### DESCRIPTION OF THE TASK
Reprint the entries without altering anything.

***

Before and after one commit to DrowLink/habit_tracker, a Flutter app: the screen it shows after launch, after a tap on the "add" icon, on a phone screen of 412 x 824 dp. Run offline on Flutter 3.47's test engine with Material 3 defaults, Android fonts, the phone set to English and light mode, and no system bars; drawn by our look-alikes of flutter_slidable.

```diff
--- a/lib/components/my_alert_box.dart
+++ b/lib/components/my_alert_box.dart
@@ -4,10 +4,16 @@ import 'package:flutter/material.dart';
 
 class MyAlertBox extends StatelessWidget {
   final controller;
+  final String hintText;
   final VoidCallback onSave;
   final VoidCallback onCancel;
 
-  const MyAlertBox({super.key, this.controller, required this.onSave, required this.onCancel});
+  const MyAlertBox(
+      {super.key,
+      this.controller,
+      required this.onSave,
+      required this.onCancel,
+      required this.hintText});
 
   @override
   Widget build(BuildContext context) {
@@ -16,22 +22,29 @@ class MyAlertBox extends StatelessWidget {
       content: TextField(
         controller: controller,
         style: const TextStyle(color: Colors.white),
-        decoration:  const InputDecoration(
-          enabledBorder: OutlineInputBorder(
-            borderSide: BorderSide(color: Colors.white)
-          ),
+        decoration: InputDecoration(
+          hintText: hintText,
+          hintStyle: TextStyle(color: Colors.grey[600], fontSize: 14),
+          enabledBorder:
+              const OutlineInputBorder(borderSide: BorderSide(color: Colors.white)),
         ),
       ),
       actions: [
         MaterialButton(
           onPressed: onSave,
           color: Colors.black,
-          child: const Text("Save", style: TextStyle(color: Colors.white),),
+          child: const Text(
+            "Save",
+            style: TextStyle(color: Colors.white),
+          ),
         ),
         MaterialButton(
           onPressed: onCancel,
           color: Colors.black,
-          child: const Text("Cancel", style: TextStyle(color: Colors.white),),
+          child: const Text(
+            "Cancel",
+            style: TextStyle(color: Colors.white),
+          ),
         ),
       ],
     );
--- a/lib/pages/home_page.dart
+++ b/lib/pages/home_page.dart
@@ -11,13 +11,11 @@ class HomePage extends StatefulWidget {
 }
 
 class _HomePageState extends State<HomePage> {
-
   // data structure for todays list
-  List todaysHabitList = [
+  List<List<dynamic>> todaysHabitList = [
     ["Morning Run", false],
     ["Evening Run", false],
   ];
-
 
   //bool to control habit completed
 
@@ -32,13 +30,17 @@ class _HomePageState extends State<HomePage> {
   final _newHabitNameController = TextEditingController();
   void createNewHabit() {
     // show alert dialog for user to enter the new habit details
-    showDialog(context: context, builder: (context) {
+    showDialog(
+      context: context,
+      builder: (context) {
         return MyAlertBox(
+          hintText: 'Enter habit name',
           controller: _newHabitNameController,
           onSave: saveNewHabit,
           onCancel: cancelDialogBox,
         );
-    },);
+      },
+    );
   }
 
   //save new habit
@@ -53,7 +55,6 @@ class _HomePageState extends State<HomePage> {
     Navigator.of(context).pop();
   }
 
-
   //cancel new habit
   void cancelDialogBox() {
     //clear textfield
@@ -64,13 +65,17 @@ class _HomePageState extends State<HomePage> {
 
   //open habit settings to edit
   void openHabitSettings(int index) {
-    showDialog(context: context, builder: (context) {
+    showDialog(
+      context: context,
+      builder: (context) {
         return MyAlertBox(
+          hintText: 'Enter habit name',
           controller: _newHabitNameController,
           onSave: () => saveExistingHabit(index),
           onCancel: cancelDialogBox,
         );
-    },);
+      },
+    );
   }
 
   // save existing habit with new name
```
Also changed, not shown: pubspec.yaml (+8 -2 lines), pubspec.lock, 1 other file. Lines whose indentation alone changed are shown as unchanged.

***

### THE COMPLETED TASK
Before and after one commit to DrowLink/habit_tracker, a Flutter app: the screen it shows after launch, after a tap on the "add" icon, on a phone screen of 412 x 824 dp. Run offline on Flutter 3.47's test engine with Material 3 defaults, Android fonts, the phone set to English and light mode, and no system bars; drawn by our look-alikes of flutter_slidable.

```diff
--- a/lib/components/my_alert_box.dart
+++ b/lib/components/my_alert_box.dart
@@ -4,10 +4,16 @@ import 'package:flutter/material.dart';
 
 class MyAlertBox extends StatelessWidget {
   final controller;
+  final String hintText;
   final VoidCallback onSave;
   final VoidCallback onCancel;
 
-  const MyAlertBox({super.key, this.controller, required this.onSave, required this.onCancel});
+  const MyAlertBox(
+      {super.key,
+      this.controller,
+      required this.onSave,
+      required this.onCancel,
+      required this.hintText});
 
   @override
   Widget build(BuildContext context) {
@@ -16,22 +22,29 @@ class MyAlertBox extends StatelessWidget {
       content: TextField(
         controller: controller,
         style: const TextStyle(color: Colors.white),
-        decoration:  const InputDecoration(
-          enabledBorder: OutlineInputBorder(
-            borderSide: BorderSide(color: Colors.white)
-          ),
+        decoration: InputDecoration(
+          hintText: hintText,
+          hintStyle: TextStyle(color: Colors.grey[600], fontSize: 14),
+          enabledBorder:
+              const OutlineInputBorder(borderSide: BorderSide(color: Colors.white)),
         ),
       ),
       actions: [
         MaterialButton(
           onPressed: onSave,
           color: Colors.black,
-          child: const Text("Save", style: TextStyle(color: Colors.white),),
+          child: const Text(
+            "Save",
+            style: TextStyle(color: Colors.white),
+          ),
         ),
         MaterialButton(
           onPressed: onCancel,
           color: Colors.black,
-          child: const Text("Cancel", style: TextStyle(color: Colors.white),),
+          child: const Text(
+            "Cancel",
+            style: TextStyle(color: Colors.white),
+          ),
         ),
       ],
     );
--- a/lib/pages/home_page.dart
+++ b/lib/pages/home_page.dart
@@ -11,13 +11,11 @@ class HomePage extends StatefulWidget {
 }
 
 class _HomePageState extends State<HomePage> {
-
   // data structure for todays list
-  List todaysHabitList = [
+  List<List<dynamic>> todaysHabitList = [
     ["Morning Run", false],
     ["Evening Run", false],
   ];
-
 
   //bool to control habit completed
 
@@ -32,13 +30,17 @@ class _HomePageState extends State<HomePage> {
   final _newHabitNameController = TextEditingController();
   void createNewHabit() {
     // show alert dialog for user to enter the new habit details
-    showDialog(context: context, builder: (context) {
+    showDialog(
+      context: context,
+      builder: (context) {
         return MyAlertBox(
+          hintText: 'Enter habit name',
           controller: _newHabitNameController,
           onSave: saveNewHabit,
           onCancel: cancelDialogBox,
         );
-    },);
+      },
+    );
   }
 
   //save new habit
@@ -53,7 +55,6 @@ class _HomePageState extends State<HomePage> {
     Navigator.of(context).pop();
   }
 
-
   //cancel new habit
   void cancelDialogBox() {
     //clear textfield
@@ -64,13 +65,17 @@ class _HomePageState extends State<HomePage> {
 
   //open habit settings to edit
   void openHabitSettings(int index) {
-    showDialog(context: context, builder: (context) {
+    showDialog(
+      context: context,
+      builder: (context) {
         return MyAlertBox(
+          hintText: 'Enter habit name',
           controller: _newHabitNameController,
           onSave: () => saveExistingHabit(index),
           onCancel: cancelDialogBox,
         );
-    },);
+      },
+    );
   }
 
   // save existing habit with new name
```
Also changed, not shown: pubspec.yaml (+8 -2 lines), pubspec.lock, 1 other file. Lines whose indentation alone changed are shown as unchanged.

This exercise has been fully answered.